What to do — From the entries, copy out every line in which the word "return" is found.
** Supplied entries follows **
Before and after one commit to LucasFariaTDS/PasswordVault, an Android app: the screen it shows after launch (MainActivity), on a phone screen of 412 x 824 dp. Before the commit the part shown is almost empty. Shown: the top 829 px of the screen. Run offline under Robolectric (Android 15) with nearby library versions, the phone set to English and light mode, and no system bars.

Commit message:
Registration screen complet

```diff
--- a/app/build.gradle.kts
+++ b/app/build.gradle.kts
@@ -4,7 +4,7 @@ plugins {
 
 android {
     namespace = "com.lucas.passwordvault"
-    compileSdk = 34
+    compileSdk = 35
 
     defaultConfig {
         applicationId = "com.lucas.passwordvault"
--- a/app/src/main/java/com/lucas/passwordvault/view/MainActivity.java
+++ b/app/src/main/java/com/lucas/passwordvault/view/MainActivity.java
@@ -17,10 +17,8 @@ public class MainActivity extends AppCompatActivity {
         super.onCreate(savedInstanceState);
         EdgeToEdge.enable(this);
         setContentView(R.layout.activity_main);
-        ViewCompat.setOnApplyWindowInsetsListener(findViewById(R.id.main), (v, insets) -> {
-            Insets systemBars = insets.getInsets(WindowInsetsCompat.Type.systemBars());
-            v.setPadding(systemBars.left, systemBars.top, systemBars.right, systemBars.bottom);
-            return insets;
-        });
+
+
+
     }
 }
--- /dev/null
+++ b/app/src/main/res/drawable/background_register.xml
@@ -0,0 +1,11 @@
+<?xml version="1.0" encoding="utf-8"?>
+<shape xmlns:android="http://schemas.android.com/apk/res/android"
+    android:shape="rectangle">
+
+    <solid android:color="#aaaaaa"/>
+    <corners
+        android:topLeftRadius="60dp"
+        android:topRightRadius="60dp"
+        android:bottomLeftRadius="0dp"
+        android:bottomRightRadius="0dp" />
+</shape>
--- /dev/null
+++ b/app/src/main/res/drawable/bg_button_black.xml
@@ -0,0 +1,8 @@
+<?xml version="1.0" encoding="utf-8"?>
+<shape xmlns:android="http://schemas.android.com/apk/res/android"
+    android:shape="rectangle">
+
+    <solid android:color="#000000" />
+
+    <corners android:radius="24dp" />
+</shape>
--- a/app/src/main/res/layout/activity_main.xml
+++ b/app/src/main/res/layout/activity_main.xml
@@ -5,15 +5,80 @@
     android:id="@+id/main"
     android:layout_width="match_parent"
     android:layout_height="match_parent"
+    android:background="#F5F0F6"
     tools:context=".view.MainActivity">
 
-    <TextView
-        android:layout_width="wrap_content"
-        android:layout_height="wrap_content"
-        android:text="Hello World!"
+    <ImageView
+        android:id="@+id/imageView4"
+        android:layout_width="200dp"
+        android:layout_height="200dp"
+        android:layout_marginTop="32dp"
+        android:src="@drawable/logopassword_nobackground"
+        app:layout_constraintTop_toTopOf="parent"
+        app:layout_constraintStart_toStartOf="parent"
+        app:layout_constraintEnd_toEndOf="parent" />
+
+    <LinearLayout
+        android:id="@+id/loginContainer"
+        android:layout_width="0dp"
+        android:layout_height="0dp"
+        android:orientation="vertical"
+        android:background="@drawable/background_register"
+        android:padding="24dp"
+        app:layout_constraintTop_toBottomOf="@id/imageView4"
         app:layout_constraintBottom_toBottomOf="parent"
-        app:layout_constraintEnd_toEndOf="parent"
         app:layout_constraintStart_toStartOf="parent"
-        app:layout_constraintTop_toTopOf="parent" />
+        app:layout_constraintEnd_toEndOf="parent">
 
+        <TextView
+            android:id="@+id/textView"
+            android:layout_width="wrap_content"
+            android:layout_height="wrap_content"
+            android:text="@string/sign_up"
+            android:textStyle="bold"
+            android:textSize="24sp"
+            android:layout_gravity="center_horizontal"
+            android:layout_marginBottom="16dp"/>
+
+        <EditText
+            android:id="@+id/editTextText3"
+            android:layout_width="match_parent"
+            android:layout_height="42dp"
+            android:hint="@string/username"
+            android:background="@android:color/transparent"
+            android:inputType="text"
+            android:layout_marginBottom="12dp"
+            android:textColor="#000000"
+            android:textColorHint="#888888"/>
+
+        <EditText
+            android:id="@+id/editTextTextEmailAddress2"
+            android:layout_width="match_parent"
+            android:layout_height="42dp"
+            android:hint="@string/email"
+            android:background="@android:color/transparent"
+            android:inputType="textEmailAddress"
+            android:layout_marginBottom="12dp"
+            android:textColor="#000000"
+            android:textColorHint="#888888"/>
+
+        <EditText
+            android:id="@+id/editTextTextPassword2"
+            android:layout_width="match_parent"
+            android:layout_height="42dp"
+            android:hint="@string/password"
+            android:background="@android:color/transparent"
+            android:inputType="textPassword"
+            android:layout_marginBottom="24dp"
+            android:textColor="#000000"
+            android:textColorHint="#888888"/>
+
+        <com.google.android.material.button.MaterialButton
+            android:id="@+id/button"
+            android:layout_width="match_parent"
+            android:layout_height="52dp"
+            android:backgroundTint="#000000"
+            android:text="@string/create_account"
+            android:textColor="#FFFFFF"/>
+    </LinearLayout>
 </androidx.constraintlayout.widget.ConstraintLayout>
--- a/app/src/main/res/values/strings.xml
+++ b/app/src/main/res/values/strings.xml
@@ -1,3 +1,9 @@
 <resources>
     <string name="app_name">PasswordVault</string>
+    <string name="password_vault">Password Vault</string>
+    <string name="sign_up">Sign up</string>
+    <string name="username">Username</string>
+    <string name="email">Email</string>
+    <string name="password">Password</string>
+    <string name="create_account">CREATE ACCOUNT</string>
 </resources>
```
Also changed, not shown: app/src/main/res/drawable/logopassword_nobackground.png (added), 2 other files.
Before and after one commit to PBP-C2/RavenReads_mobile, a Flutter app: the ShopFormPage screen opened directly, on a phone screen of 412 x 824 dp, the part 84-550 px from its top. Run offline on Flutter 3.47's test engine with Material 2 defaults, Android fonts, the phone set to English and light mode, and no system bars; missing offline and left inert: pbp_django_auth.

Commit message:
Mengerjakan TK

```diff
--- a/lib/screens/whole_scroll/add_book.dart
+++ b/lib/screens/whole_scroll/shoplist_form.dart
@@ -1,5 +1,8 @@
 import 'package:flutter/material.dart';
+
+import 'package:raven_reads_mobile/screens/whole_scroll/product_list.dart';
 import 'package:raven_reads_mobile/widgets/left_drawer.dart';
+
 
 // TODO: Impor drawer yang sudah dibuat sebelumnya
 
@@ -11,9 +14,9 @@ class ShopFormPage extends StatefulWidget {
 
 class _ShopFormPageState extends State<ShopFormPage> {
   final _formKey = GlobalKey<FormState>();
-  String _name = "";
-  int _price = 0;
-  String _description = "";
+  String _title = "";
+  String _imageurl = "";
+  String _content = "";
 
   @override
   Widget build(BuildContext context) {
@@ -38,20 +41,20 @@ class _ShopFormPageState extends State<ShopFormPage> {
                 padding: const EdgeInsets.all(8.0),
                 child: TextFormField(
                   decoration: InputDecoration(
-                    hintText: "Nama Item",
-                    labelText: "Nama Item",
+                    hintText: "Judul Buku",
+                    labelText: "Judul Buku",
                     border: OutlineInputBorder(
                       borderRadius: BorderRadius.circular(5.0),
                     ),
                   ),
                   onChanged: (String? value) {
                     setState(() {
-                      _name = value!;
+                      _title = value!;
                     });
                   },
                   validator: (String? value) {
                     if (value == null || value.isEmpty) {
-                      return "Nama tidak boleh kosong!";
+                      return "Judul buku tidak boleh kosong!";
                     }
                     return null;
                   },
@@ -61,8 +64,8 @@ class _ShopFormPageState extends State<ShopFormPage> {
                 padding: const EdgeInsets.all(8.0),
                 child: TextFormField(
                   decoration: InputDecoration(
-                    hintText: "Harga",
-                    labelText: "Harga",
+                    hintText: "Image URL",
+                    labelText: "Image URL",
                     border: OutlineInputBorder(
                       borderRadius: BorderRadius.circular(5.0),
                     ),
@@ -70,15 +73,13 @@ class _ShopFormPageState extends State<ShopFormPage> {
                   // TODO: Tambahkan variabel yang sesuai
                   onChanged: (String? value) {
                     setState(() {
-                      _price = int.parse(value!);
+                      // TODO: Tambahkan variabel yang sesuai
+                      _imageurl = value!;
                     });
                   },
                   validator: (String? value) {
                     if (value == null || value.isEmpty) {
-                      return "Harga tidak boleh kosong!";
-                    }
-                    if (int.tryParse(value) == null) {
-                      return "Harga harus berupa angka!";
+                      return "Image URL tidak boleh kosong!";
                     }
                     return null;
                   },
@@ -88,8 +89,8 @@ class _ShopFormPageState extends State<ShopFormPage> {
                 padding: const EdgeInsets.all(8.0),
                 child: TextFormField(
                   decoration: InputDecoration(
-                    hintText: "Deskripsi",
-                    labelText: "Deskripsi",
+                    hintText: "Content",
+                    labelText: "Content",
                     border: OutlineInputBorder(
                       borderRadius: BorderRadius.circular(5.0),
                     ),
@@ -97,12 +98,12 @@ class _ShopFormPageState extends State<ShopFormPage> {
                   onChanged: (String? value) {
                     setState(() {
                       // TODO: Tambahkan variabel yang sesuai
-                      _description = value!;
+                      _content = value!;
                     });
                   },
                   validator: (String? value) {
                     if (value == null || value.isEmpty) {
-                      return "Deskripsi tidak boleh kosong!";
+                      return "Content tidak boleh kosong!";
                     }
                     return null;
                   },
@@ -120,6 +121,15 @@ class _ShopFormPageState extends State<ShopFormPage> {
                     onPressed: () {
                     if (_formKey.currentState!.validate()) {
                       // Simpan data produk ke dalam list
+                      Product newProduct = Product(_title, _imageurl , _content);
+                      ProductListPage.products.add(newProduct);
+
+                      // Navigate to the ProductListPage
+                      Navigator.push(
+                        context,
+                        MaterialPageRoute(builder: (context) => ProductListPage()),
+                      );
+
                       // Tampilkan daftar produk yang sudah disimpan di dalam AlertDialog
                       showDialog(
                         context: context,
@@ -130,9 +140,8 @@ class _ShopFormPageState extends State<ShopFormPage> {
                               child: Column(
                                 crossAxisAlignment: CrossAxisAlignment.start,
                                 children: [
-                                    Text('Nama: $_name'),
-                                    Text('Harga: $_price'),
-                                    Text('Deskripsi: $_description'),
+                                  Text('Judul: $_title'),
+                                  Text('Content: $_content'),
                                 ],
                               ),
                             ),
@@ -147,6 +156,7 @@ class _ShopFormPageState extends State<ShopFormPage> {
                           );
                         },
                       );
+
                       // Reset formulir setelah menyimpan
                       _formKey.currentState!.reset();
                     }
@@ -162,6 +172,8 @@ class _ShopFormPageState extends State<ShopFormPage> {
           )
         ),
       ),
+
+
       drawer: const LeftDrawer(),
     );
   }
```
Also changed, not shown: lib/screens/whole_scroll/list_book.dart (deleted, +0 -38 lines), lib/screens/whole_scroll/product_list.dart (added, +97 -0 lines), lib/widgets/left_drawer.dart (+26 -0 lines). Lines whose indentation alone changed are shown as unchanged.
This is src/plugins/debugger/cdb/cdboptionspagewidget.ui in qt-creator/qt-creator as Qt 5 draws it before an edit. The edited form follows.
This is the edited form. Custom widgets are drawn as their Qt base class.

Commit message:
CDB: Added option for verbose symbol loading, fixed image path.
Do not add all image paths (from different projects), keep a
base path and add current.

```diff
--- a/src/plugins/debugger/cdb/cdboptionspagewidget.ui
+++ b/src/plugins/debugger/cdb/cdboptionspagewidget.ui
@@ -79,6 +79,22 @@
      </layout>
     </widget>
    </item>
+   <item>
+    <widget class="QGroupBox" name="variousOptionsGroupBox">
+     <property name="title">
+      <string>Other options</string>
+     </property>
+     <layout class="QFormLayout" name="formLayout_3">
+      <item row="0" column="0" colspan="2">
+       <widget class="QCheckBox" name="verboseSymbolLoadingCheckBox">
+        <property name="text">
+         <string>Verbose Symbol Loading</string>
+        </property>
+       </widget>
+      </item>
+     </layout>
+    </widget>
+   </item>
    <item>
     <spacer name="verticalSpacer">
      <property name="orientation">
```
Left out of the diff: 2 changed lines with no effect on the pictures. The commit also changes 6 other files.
** End of Supplied entries **
Task response —
-            return insets;
-                      return "Nama tidak boleh kosong!";
+                      return "Judul buku tidak boleh kosong!";
                     return null;
-                      return "Harga tidak boleh kosong!";
-                      return "Harga harus berupa angka!";
+                      return "Image URL tidak boleh kosong!";
                     return null;
-                      return "Deskripsi tidak boleh kosong!";
+                      return "Content tidak boleh kosong!";
                     return null;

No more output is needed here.